The Parent Trap–2010
I’m quite sure that parenting has become an impossible job.
The other day I went to the dentist and while sifting through the pile of two year old National Geographic and Women’s Weekly magazines, something caught my eye. It was a newspaper called “Tot’s To Teens—For Parents Focused on Raising Children Aged 0-12 Years.” There was a big red sticker that said “FREE,” so I didn’t have any qualms about helping myself.
I took the paper home and read it. And that’s when I realized how challenging it is to be a parent. One of the headline articles was “First Day of School—Are You Ready?” It was about preparing a 5 year old for his or her real first day of school.
To be honest I don’t remember my first day of school but I’m pretty sure I was traumatized. Now I know why. My mother hadn’t read “Tots to Teens!”
The article was broken into four basic categories with a checklist sort of thing in each category. One category was “Toilet training.” One of the items was “Does she know not to pull down her knickers until she has closed the door to the cubicle?”
If you were a parent and answered that question “No,” what would your next steps be?
Or how about the “Lunchbox” section: “If you bought a new lunch box, does your child know how to open it?” I pictured the headline: Kindergartner Can’t Open Lunch Box—Starves to Death.”
There is a list of contingencies for which you should give your kid an action plan. One contingency to be prepared for: “The child they usually play with is off sick and she has to make new friends?”
Who is thinking up this stuff? Moon mission pre-launch checklists are less complicated. And the trouble is that buried in all this stuff is important advice like “don’t take candy from strangers.”
But it gets worse. There is advertising. Lots of it. For example, a kindergarten is selling their programme for 4 and a half to 5 year olds with the statement:
Highly qualified and motivated teachers encourage and nurture our children to be risk-takers, enquirers, thinkers, communicators, reflective, knowledgeable, caring, open-minded and balanced.
How do you do that for five year olds?
You see what I mean about the challenges of being a parent? You are not only supposed to make sure your kid can open his or her lunchbox and know how to cope with fluid social situations.

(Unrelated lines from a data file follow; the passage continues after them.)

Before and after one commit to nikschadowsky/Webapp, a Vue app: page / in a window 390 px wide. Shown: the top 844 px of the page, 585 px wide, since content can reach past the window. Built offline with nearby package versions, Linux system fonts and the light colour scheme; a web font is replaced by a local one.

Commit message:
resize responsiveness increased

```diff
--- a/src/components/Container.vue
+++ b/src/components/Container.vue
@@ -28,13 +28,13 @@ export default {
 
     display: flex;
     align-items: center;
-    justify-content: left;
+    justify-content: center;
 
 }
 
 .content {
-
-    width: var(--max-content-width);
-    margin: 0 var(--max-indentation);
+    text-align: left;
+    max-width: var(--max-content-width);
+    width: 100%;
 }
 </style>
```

They must also be a risk-taker, creative, reflective, knowledgeable and caring. Good luck with that.
But it gets even worse when you look at the advertisements, which are conveniently put at the end of the magazine in something called the “Directory.” There are 52 playing card sized ads for various goods and services.
Two of the ads stand out. One is for a clothing store that sells “Designer Childrenswear.” The other is for an organisation called “Kids Love Gifts.” What do they do? The ad explains: “Needing gift ideas or too busy to get to the shop? Kids Love Gifts can do all the work for you . . .”

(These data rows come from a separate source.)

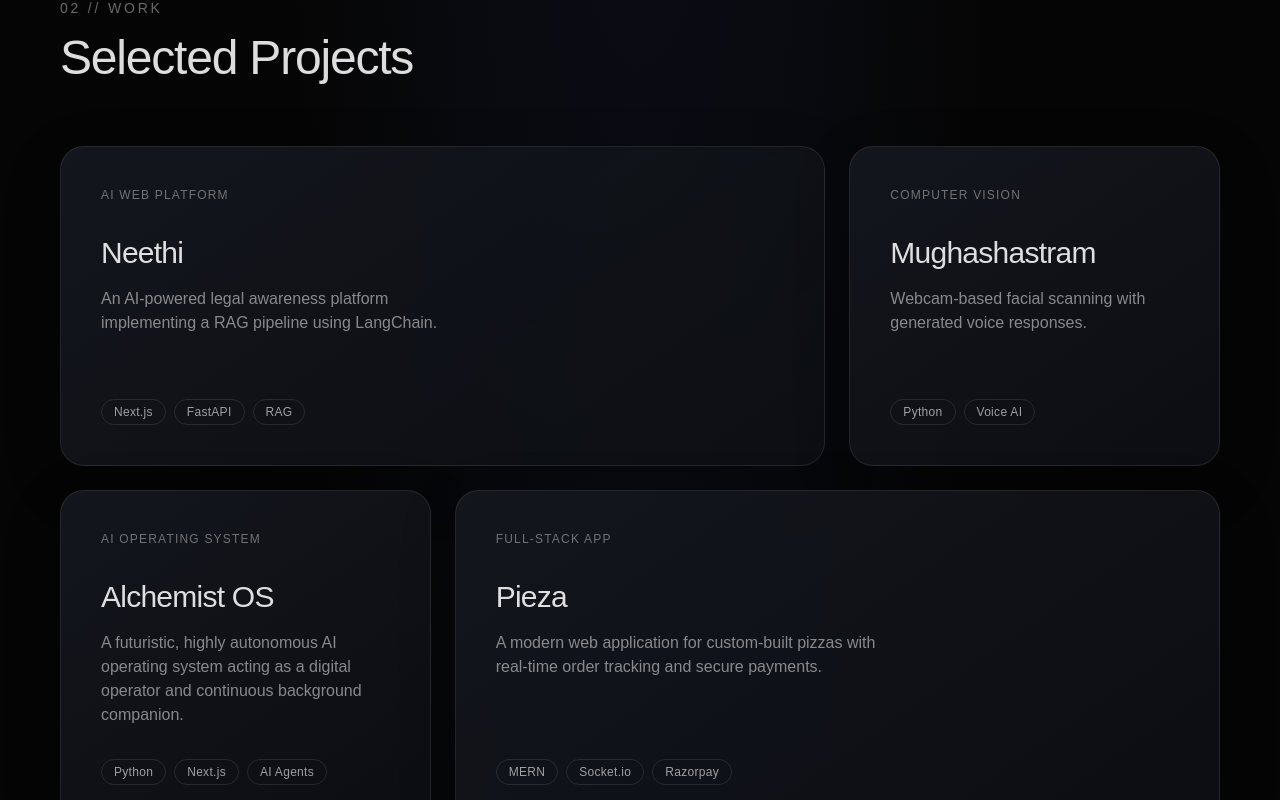
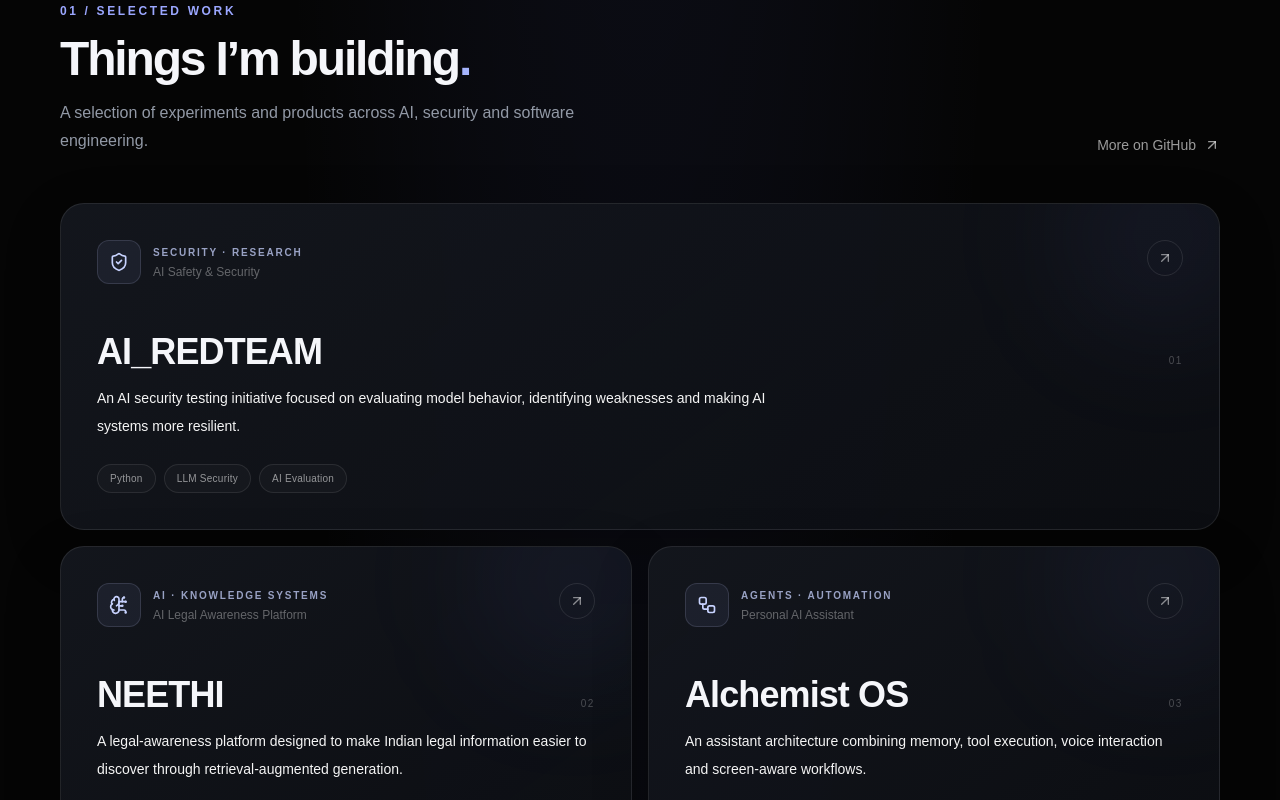
Before and after one commit to alchemist-sourav/souravportfoli, a React (Vite) app: page / in a window 1280 px wide. Shown: the part 2100-2900 px from the top of the page. Built offline with nearby package versions, Linux system fonts and the light colour scheme; a web font is replaced by a local one.

Commit message:
Refresh portfolio branding and core UI

```diff
--- a/src/components/sections/Projects.jsx
+++ b/src/components/sections/Projects.jsx
@@ -1,104 +1,81 @@
 import React from 'react';
 import { motion } from 'framer-motion';
+import { ArrowUpRight, Github, Layers3, ShieldCheck, BrainCircuit, Workflow } from 'lucide-react';
 
-const Projects = () => {
 const projects = [
   {
-      id: 1,
-      title: "Neethi",
-      category: "AI Web Platform",
-      tags: ["Next.js", "FastAPI", "RAG"],
-      link: "https://github.com/Alchemist1910/NEETHI",
-      desc: "An AI-powered legal awareness platform implementing a RAG pipeline using LangChain.",
-      colSpan: "md:col-span-2"
+    id: 1, title: 'AI_REDTEAM', category: 'AI Safety & Security',
+    description: 'An AI security testing initiative focused on evaluating model behavior, identifying weaknesses and making AI systems more resilient.',
+    tags: ['Python', 'LLM Security', 'AI Evaluation'], link: 'https://github.com/Alchemist1910',
+    icon: ShieldCheck, featured: true, label: 'Security · Research'
   },
   {
-      id: 2,
-      title: "Mughashastram",
-      category: "Computer Vision",
-      tags: ["Python", "Voice AI"],
-      link: "#",
-      desc: "Webcam-based facial scanning with generated voice responses.",
-      colSpan: "md:col-span-1"
+    id: 2, title: 'NEETHI', category: 'AI Legal Awareness Platform',
+    description: 'A legal-awareness platform designed to make Indian legal information easier to discover through retrieval-augmented generation.',
+    tags: ['Next.js', 'RAG', 'ChromaDB'], link: 'https://github.com/Alchemist1910/NEETHI',
+    icon: BrainCircuit, label: 'AI · Knowledge systems'
   },
   {
-      id: 3,
-      title: "Alchemist OS",
-      category: "AI Operating System",
-      tags: ["Python", "Next.js", "AI Agents"],
-      link: "https://github.com/alchemist-sourav/-Alchemist-OS",
-      desc: "A futuristic, highly autonomous AI operating system acting as a digital operator and continuous background companion.",
-      colSpan: "md:col-span-1"
+    id: 3, title: 'Alchemist OS', category: 'Personal AI Assistant',
+    description: 'An assistant architecture combining memory, tool execution, voice interaction and screen-aware workflows.',
+    tags: ['FastAPI', 'WebSockets', 'SQLite'], link: 'https://github.com/alchemist-sourav/-Alchemist-OS',
+    icon: Workflow, label: 'Agents · Automation'
   },
   {
-      id: 4,
-      title: "Pieza",
-      category: "Full-Stack App",
-      tags: ["MERN", "Socket.io", "Razorpay"],
-      link: "https://github.com/alchemist-sourav/pizza-app",
-      desc: "A modern web application for custom-built pizzas with real-time order tracking and secure payments.",
-      colSpan: "md:col-span-2"
+    id: 4, title: 'OpportunityHunter AI', category: 'AI Opportunity Discovery',
+    description: 'A platform concept for discovering and organizing relevant opportunities with an AI-assisted workflow.',
+    tags: ['Python', 'React', 'AI'], link: 'https://github.com/Alchemist1910',
+    icon: Layers3, label: 'AI · Full-stack'
   },
-    {
-      id: 5,
-      title: "SNIB Space Hero",
-      category: "3D Web Experience",
-      tags: ["Next.js", "Three.js", "Framer Motion"],
-      link: "https://space-3-d.vercel.app",
-      desc: "A visually stunning, interactive landing page blending 3D environments with premium 2D UI elements and micro-interactions.",
-      colSpan: "md:col-span-3"
-    }
 ];
 
-  return (
+const Projects = () => (
   <section id="projects" className="section-padding">
-      <motion.div
-        initial={{ opacity: 0, y: 20 }}
-        whileInView={{ opacity: 1, y: 0 }}
-        viewport={{ once: true }}
-        className="mb-16"
-      >
-        <h2 className="text-sm font-medium uppercase tracking-[0.2em] text-white/40 mb-4">02 // Work</h2>
-        <h3 className="text-4xl md:text-5xl font-medium tracking-tight text-text/90">Selected Projects</h3>
+    <motion.div initial={{ opacity: 0, y: 18 }} whileInView={{ opacity: 1, y: 0 }} viewport={{ once: true }} className="mb-12 flex flex-col justify-between gap-5 md:flex-row md:items-end">
+      <div>
+        <p className="eyebrow">01 / Selected work</p>
+        <h2 className="section-heading">Things I’m building<span className="text-indigo-300">.</span></h2>
+        <p className="muted-copy mt-4 max-w-xl leading-7">A selection of experiments and products across AI, security and software engineering.</p>
+      </div>
+      <a href="https://github.com/Alchemist1910" target="_blank" rel="noopener noreferrer" className="inline-flex items-center gap-2 text-sm font-medium text-white/60 transition-colors hover:text-indigo-200">More on GitHub <ArrowUpRight size={16} /></a>
     </motion.div>
 
-      <div className="grid grid-cols-1 md:grid-cols-3 gap-6">
-        {projects.map((project, index) => (
+    <div className="grid grid-cols-1 gap-4 md:grid-cols-2">
+      {projects.map((project, index) => {
+        const Icon = project.icon;
+        return (
           <motion.a
-            href={project.link}
-            target="_blank"
-            rel="noreferrer"
-            key={project.id}
-            initial={{ opacity: 0, y: 20 }}
-            whileInView={{ opacity: 1, y: 0 }}
-            viewport={{ once: true }}
-            transition={{ duration: 0.8, delay: index * 0.1 }}
-            className={`glass-card p-10 group relative overflow-hidden flex flex-col justify-between min-h-[320px] ${project.colSpan} block hover:border-white/20`}
+            key={project.id} href={project.link} target="_blank" rel="noopener noreferrer"
+            initial={{ opacity: 0, y: 22 }} whileInView={{ opacity: 1, y: 0 }} viewport={{ once: true }}
+            transition={{ duration: .55, delay: index * .08 }}
+            className={`glass-card group relative flex min-h-[310px] flex-col overflow-hidden p-7 md:p-9 ${project.featured ? 'md:col-span-2 md:min-h-[270px]' : ''}`}
           >
-            {/* Minimalist Visuals / Hover effects */}
-            <div className="absolute inset-0 bg-white/[0.02] opacity-0 group-hover:opacity-100 transition-opacity duration-500"></div>
-            <div className="absolute top-0 right-0 p-8 opacity-0 group-hover:opacity-100 transform translate-x-4 group-hover:translate-x-0 transition-all duration-500">
-              <svg width="24" height="24" viewBox="0 0 24 24" fill="none" stroke="white" strokeWidth="1.5"><path d="M7 17l9.2-9.2M17 17V7H7"/></svg>
+            <div className="pointer-events-none absolute -right-10 -top-16 h-48 w-48 rounded-full bg-indigo-400/[.07] blur-3xl transition-all duration-500 group-hover:bg-indigo-400/[.13]" />
+            <div className="relative flex items-start justify-between">
+              <div className="flex items-center gap-3">
+                <span className="flex h-11 w-11 items-center justify-center rounded-xl border border-indigo-200/15 bg-indigo-300/[.07] text-indigo-200"><Icon size={20} /></span>
+                <div>
+                  <p className="text-[10px] font-semibold uppercase tracking-[.18em] text-indigo-200/75">{project.label}</p>
+                  <p className="mt-1 text-xs text-white/35">{project.category}</p>
                 </div>
-
-            <div className="relative z-10">
-              <div className="text-xs uppercase tracking-widest text-white/40 mb-8">{project.category}</div>
-              <h4 className="text-3xl font-medium mb-4 text-text/90">{project.title}</h4>
-              <p className="text-white/50 font-light mb-8 max-w-sm">{project.desc}</p>
               </div>
-
-            <div className="relative z-10 flex flex-wrap gap-2 mt-auto">
-              {project.tags.map(tag => (
-                <span key={tag} className="text-xs font-medium tracking-wide text-white/60 px-3 py-1 border border-white/10 rounded-full">
-                  {tag}
-                </span>
-              ))}
+              <span className="flex h-9 w-9 items-center justify-center rounded-full border border-white/10 text-white/50 transition-all group-hover:-translate-y-1 group-hover:translate-x-1 group-hover:border-indigo-200/30 group-hover:text-indigo-200"><ArrowUpRight size={16} /></span>
+            </div>
+            <div className="relative mt-auto pt-12">
+              <div className="flex items-end justify-between gap-4">
+                <h3 className="text-3xl font-semibold tracking-tight md:text-4xl">{project.title}</h3>
+                <span className="mb-1 hidden text-[10px] uppercase tracking-[.16em] text-white/25 md:inline">0{index + 1}</span>
+              </div>
+              <p className="mt-3 max-w-2xl text-sm leading-7 text-white/48">{project.description}</p>
+              <div className="mt-6 flex flex-wrap gap-2">
+                {project.tags.map((tag) => <span key={tag} className="rounded-full border border-white/[.09] bg-white/[.025] px-3 py-1.5 text-[10px] font-medium tracking-wide text-white/55">{tag}</span>)}
+              </div>
             </div>
           </motion.a>
-        ))}
+        );
+      })}
     </div>
   </section>
 );
-};
 
 export default Projects;
```
Lines whose indentation alone changed are shown as unchanged.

Here, in the midst of the worst economic downturn since the Great Depression, you can find advertised in a free magazine, designer clothing for (growing) children and you can also hire someone to buy their gifts for them because you as a parent are too busy, or don’t communicate enough with your kids to know what they might want. I knew they had a service like this for busy adults, but I didn’t know parents need it to manage their kids.
But one kind of service seemed to predominate in the directory. So I counted them up and found that 31% of the ads are for party services. (Second place is for products like bedwetting mattress protectors and photographers).
I don’t remember any of my birthdays or birthday parties, but today’s parents are under the gun to make each birthday “The Birthday of a Lifetime” for your caring, reflective, open-minded and balanced child. But don’t worry. You can hire a service to handle it all for you.
The top of the line service (and let’s face it, why settle for second best) includes “Party Planning, Entertainers, Catering and Event Creche.”
Can anyone help me out with the concept of an “Event Creche?” As far as I understand it, a creche is where you put little kids. I’m assuming you don’t spring for a party for your kid and then put the kid in the crèche while you enjoy the magic show. So I’m guessing this is for younger siblings who may not be ready to party hardy. I don’t get it.
There are a lot of things I don’t get. Like why kids attending birthday parties today expect a “goody bag.” This is another service that can be provided. I would have thought ice cream and cake would be sufficient reward.
But no. And neither is socializing apparently. The parties have to be themed and there are companies that specialize in various themes such as magic, fairies, sports, clowns, laser tag, bowling, rock star, and the worrisome “Tarzan Tree Adventures.” I don’t know about you, but I don’t want to know.
It sort of makes you wonder what these kids are going to expect for their 16th birthdays.